YOUR TASK: The answer is one number. Say how many lines in the entries below include the word "CLAUDE".

----------

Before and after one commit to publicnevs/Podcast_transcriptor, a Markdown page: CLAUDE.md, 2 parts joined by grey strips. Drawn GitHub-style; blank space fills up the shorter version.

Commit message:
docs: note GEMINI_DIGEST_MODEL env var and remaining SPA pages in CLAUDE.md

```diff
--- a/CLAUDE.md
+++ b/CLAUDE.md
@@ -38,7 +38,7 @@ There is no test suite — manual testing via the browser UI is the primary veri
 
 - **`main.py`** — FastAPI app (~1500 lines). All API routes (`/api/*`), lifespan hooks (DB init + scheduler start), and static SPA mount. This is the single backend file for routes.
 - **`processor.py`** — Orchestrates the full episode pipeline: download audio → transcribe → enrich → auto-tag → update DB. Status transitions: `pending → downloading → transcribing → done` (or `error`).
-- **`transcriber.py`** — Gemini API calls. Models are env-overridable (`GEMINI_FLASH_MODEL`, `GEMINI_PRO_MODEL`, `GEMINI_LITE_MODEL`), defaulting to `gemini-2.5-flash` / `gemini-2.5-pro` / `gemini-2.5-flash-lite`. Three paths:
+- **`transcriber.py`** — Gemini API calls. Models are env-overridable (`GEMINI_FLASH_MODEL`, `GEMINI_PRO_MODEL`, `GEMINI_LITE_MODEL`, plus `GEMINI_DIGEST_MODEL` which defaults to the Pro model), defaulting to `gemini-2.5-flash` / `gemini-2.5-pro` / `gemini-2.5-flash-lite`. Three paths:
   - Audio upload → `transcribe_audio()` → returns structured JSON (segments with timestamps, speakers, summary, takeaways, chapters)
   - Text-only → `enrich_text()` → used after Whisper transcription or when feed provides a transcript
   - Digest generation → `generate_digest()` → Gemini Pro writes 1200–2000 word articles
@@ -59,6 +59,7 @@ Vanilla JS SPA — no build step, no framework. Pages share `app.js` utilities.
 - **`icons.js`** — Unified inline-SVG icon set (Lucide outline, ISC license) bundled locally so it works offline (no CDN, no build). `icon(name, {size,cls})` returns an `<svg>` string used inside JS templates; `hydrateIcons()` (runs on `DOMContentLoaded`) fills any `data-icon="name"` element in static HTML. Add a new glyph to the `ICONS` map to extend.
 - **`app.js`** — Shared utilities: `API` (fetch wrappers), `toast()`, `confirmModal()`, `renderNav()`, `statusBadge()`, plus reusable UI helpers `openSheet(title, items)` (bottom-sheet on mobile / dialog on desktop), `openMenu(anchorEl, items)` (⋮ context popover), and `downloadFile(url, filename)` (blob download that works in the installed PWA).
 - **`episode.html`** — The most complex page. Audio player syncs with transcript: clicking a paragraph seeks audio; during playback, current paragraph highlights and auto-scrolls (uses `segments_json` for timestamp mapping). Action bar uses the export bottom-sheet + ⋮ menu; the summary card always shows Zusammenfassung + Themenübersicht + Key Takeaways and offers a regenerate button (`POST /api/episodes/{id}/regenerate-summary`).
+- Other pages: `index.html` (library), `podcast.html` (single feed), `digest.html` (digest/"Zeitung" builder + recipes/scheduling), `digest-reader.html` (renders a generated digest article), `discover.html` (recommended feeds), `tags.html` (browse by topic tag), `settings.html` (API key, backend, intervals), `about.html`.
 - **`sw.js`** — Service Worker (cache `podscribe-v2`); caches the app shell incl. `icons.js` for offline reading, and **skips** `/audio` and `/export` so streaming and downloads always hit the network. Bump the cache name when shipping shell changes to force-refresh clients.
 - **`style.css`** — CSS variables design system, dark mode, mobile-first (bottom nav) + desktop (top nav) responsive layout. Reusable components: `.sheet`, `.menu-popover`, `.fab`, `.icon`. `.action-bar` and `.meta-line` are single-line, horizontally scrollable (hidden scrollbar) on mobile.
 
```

----------

ANSWER SECTION: 4